Law firm is held liable for accuracy-related penalties

The independent-investor test is applied to a corporation that mischaracterized dividends as compensation.
By Beth Howard, CPA, Ph.D.

The Tax Court found that a law firm was liable for accuracy-related penalties related to payments to shareholder attorneys treated as compensation for services that the court determined were in fact dividends. The court determined that the firm did not have substantial authority for treating the payments as compensation, nor did it demonstrate reasonable cause for the related underpayments of income tax or show that it had acted in good faith.

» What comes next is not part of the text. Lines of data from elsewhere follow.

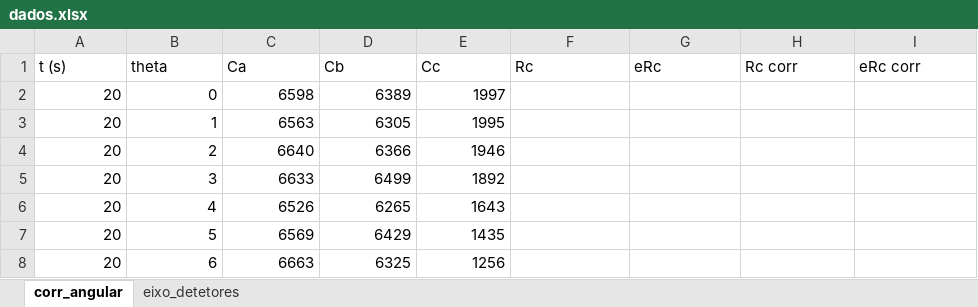
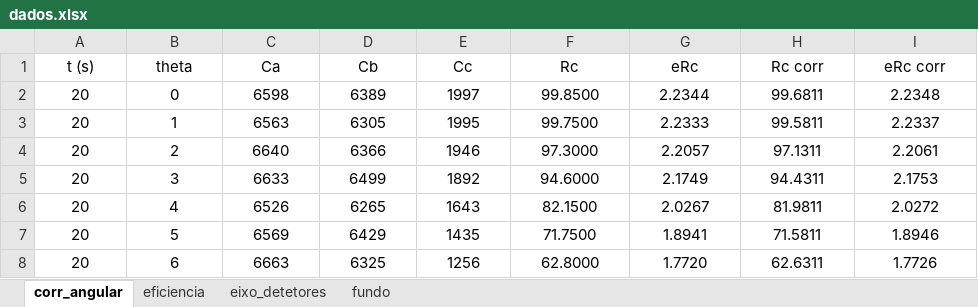
Before and after one commit to C3N0UR4S/LFEA_II, an Excel workbook: Sessao_2/dados.xlsx, sheet corr_angular, drawn as a sheet; only a part is shown; values as stored, in another font and other column widths than the file's, no borders; the diff covers the shown part only; the diff names each change by its address in the sheet, - before the commit and + after, or states it on an @@ line.

```diff
--- a/Sessao_2/dados.xlsx (sheet corr_angular)
+++ b/Sessao_2/dados.xlsx (sheet corr_angular)
+sheet tab: eficiencia
+sheet tab: fundo
-A1:I1 alignment: left
+A1:I1 alignment: center
-A2:E8 alignment: right
+A2:E8 alignment: center
-F2 (Rc): (empty)
+F2 (Rc): 99.8500
-G2 (eRc): (empty)
+G2 (eRc): 2.2344
-H2 (Rc corr): (empty)
+H2 (Rc corr): 99.6811
-I2 (eRc corr): (empty)
+I2 (eRc corr): 2.2348
-F3 (Rc): (empty)
+F3 (Rc): 99.7500
-G3 (eRc): (empty)
+G3 (eRc): 2.2333
-H3 (Rc corr): (empty)
+H3 (Rc corr): 99.5811
-I3 (eRc corr): (empty)
+I3 (eRc corr): 2.2337
-F4 (Rc): (empty)
+F4 (Rc): 97.3000
-G4 (eRc): (empty)
+G4 (eRc): 2.2057
-H4 (Rc corr): (empty)
+H4 (Rc corr): 97.1311
-I4 (eRc corr): (empty)
+I4 (eRc corr): 2.2061
-F5 (Rc): (empty)
+F5 (Rc): 94.6000
-G5 (eRc): (empty)
+G5 (eRc): 2.1749
-H5 (Rc corr): (empty)
+H5 (Rc corr): 94.4311
-I5 (eRc corr): (empty)
+I5 (eRc corr): 2.1753
-F6 (Rc): (empty)
+F6 (Rc): 82.1500
-G6 (eRc): (empty)
+G6 (eRc): 2.0267
-H6 (Rc corr): (empty)
+H6 (Rc corr): 81.9811
-I6 (eRc corr): (empty)
+I6 (eRc corr): 2.0272
-F7 (Rc): (empty)
+F7 (Rc): 71.7500
-G7 (eRc): (empty)
+G7 (eRc): 1.8941
-H7 (Rc corr): (empty)
+H7 (Rc corr): 71.5811
-I7 (eRc corr): (empty)
+I7 (eRc corr): 1.8946
-F8 (Rc): (empty)
+F8 (Rc): 62.8000
-G8 (eRc): (empty)
+G8 (eRc): 1.7720
-H8 (Rc corr): (empty)
+H8 (Rc corr): 62.6311
-I8 (eRc corr): (empty)
+I8 (eRc corr): 1.7726
```
Also changed, not shown: 80 edited cells and cell formats elsewhere in this sheet, sheet eixo_detetores, Sessao_5/dados.xlsx, 7 other files.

Facts: During 2007 and 2008, the years at issue, the firm Brinks Gilson & Lione PC, with its principal offices in Chicago, employed approximately 150 attorneys, about 65 of whom were shareholders of the firm, in addition to about 270 nonattorney employees. The firm's shareholders owned their shares in connection with their employment in the corporation. They received the shares at a price equal to the shares' book value and upon ending employment were required to sell their shares back to the firm at book value. Each shareholder attorney received compensation from an aggregate budgeted amount in the same percentage as his or her ownership share, with a year-end bonus as an adjustment that, in the aggregate, was intended to reduce book income for the year to zero.

After auditing the firm, the IRS disallowed various deductions, including the year-end bonuses. After negotiation, the parties stipulated that portions of the compensation deduction for shareholder attorney compensation should be disallowed and recharacterized as nondeductible dividends.

Issues: The remaining issue before the Tax Court was whether the firm was liable for a 20% accuracy-related penalty under Sec. 6662 for a substantial understatement of income tax related to the recharacterization of the amounts as dividends. For a corporation, an understatement is considered substantial if it exceeds the lesser of $10 million or 10% of the tax required to be shown on the tax return for the year. The understatement is reduced by any portion attributable to the treatment of items for which the taxpayer had substantial authority. Further, Sec. 6664(c)(1) offers an exception to the accuracy-related penalty if the taxpayer can show that it had reasonable cause for the underpayment and that it acted in good faith.

The firm cited Law Offices—Richard Ashare, P.C., T.C. Memo. 1999-282, in which the Tax Court allowed a corporate law firm to deduct as compensation an amount paid to its sole shareholder that exceeded the firm's revenues for the year. Among several alternative arguments, the firm also argued that the stock held by its shareholder attorneys should actually be treated as debt under the substance-over-form principles, meaning that the year-end bonuses should be treated as deductible interest.

The IRS cited Pediatric Surgical Associates, P.C., T.C. Memo. 2001-81, in which the court held that compensation payments to shareholder employees that could be attributed to the services of nonshareholder employees were nondeductible dividends. And in Mulcahy, Pauritsch, Salvador & Co., 680 F.3d 867 (7th Cir. 2012), the Seventh Circuit disallowed the deduction of consulting fees paid to entities owned by the group's founding shareholders, noting that the treatment of the fees as salary reduced the firm's income to zero or below in two out of three years, while the firm was thriving (see "Tax Matters: Accounting Firm's Payments to Owners Flunk Independent-Investor Test," JofA, Aug. 2012, page 73).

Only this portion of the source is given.